Report every line of the material that contains the string "motion".

----- Data for this task

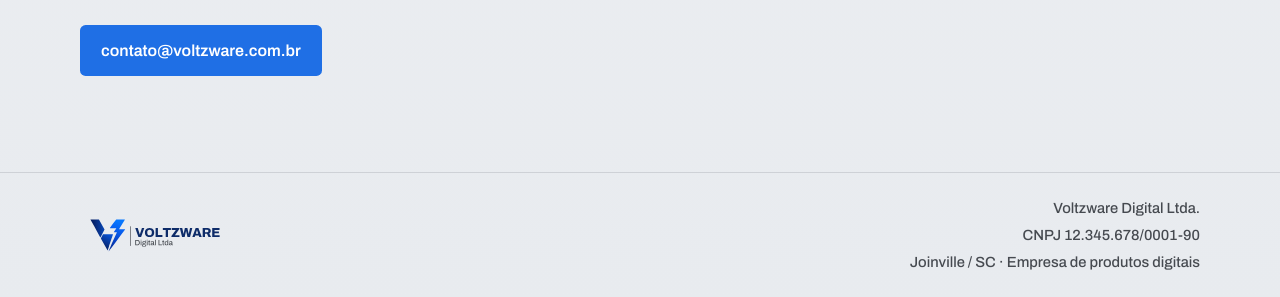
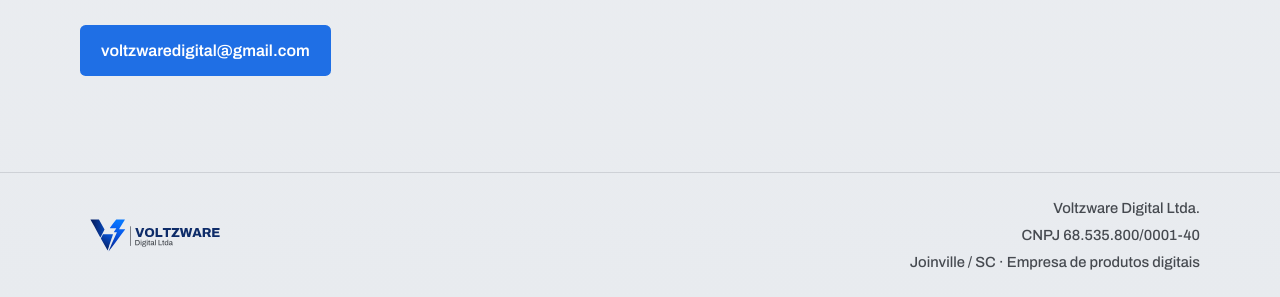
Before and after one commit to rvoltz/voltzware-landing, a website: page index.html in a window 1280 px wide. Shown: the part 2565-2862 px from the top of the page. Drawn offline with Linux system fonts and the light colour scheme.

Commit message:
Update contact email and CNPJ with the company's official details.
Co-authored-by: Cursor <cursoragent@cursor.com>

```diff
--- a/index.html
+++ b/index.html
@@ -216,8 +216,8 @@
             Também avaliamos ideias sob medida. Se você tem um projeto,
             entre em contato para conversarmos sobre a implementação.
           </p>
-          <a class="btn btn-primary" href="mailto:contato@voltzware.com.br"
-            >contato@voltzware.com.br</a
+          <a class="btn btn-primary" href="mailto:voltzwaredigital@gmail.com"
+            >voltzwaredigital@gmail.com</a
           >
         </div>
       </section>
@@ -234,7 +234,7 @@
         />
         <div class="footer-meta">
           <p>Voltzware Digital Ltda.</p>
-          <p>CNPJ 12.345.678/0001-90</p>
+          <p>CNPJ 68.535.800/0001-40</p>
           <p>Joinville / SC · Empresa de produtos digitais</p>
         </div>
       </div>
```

----------
----- Data for this task

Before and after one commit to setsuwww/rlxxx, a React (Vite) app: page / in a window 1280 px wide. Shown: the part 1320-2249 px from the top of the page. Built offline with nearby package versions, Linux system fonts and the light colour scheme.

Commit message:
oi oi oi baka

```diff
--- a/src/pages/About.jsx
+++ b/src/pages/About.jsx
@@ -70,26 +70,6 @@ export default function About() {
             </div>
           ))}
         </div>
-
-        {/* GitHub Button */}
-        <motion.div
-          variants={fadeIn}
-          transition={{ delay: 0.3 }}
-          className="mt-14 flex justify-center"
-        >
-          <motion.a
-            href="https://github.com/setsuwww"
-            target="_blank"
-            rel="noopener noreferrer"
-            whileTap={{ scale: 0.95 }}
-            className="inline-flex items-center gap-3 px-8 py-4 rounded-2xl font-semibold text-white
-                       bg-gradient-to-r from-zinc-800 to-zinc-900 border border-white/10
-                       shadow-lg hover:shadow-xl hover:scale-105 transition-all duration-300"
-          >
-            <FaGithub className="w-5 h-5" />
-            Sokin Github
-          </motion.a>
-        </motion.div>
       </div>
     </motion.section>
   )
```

----------

Response to this task:
-        <motion.div
-          <motion.a
-          </motion.a>
-        </motion.div>
     </motion.section>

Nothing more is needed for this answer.